Mustang Notebook: Cal Poly makes use of tight end

Junior college transfer Albison catches 14-yard TD pass from Brown to help Mustangs seize 14-0 first-quarter lead

jscroggin@thetribunenews.comNovember 9, 2013 

Cal Poly's Nick Leyden (96) chases Sacramento State quarterback Garrett Safron during the host Mustangs' 42-7 win Saturday night at Alex G. Spanos Stadium. Leyden, a Pioneer Valley High product, had two sacks for the Mustangs.


The Cal Poly football roster features a tight end for the first time in years, and the Mustangs finally got around to using one in Saturday’s 42-7 win over Sacramento State.

Junior college transfer Austin Albison hauled in a 14-yard touchdown pass from Cal Poly quarterback Chris Brown that gave the Mustangs a 14-0 lead midway through the first quarter.

On 1st-and-10 from the 14-yard line, Brown faked a run and rolled to the right to hit Albison heading to the corner of the end zone.

It was the first catch by a Mustangs tight end this season, Albison’s first career catch with Cal Poly and the first touchdown catch by a Mustangs tight end in at least 13 seasons, according to a Cal Poly spokesman.

Since moving to the double-wing triple-option in 2007 under then-head coach Rich Ellerson, the Mustangs have not had a tight end.

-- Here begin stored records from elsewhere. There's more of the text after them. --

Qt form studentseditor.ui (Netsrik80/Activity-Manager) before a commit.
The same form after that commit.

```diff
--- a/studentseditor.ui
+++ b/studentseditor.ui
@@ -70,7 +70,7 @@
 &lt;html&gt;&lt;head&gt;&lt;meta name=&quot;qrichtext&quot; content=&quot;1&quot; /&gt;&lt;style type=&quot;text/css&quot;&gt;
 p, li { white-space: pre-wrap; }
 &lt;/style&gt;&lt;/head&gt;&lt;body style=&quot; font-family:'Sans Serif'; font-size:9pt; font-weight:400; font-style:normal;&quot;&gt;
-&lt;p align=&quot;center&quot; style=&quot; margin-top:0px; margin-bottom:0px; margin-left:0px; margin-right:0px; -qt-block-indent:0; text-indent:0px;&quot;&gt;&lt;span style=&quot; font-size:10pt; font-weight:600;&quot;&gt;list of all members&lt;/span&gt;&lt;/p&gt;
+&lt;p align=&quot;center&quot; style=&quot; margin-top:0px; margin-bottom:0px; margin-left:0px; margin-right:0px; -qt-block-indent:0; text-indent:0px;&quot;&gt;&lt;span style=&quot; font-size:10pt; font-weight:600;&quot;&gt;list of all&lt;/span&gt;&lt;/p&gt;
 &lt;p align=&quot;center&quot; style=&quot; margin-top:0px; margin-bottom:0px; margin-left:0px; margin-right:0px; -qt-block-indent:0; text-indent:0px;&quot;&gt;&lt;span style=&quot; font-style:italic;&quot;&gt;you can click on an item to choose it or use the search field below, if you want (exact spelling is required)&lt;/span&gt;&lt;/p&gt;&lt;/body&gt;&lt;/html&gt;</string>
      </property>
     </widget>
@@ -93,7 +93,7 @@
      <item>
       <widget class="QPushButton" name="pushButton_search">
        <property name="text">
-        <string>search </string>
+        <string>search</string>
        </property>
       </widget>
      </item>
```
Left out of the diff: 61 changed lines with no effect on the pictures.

Current Cal Poly head coach Tim Walsh continued the tradition when he took over in 2009 and continued to run the rushing-based offense.

A 6-foot-3, 240-pound junior, Albison joined the team after a two-year junior college career, although most of his experience came at another position.

Albison was a prep quarterback at Exeter High and played under center during his first collegiate season, passing for 826 yards, six touchdowns and seven interceptions as a freshman for College of the Sequoias.

As a sophomore at San Diego Mesa, Albison was the backup quarterback, but he also caught 20 passes for 245 yards and two touchdowns as a tight end.

Hubbard return sets tone

Cal Poly safety Alex Hubbard wears many hats on the field, also serving as a kick and punt returner and place-kick holder.

The senior started Saturday’s game off right, taking the opening kickoff 76 yards to the Sacramento State 22-yard line and setting up the Mustangs’ first score, a 16-yard catch by Cole Stanford on a forward option pitch from Brown. 

It was the longest return of the season for Hubbard, who came into the game averaging just 2.4 yards per punt return with a long of 18.

Hubbard had returned nine kicks this season, second on the team to Chris Nicholls’ 12, and his previous long went 49 yards, also the previous team long.

Pioneer Valley product Leyden shines

With Cal Poly’s depth at defensive line thinning with injuries and the suspension of Wesley Flowers, former Pioneer Valley High standout Nick Leyden has made the most of his opportunities.

Coming into the game with 22 tackles and a sack, the fifth-year senior came up big in the first half Saturday.

Leyden sacked Hornets quarterback Garrett Safron twice and came up with a tackle that stopped Sacramento State on third-and-short.

Only fellow fifth-year senior and defensive tackle Sullivan Grosz has more sacks, coming into the game with 61⁄2.

Brown run comes back

In the final three minutes of the first half, Brown took an option keeper around the right side, and navigated several blocking lanes to eventually cut back for a 39-yard gain to the Hornets’ 20-yard line.

But the play was helped out by an illegal chop block by the offensive line, and instead of a trip to the red zone with a 21-7 lead, Cal Poly ended up 10 yards back from the original line of scrimmage and the drive stalled moments later, taking away a terrific opportunity to add points before the half.

The Tribune is pleased to provide this opportunity to share information, experiences and observations about what's in the news. Some of the comments may be reprinted elsewhere in the site or in the newspaper. We encourage lively, open debate on the issues of the day, and ask that you refrain from profanity, hate speech, personal comments and remarks that are off point. Thank you for taking the time to offer your thoughts.

Commenting FAQs | Terms of Service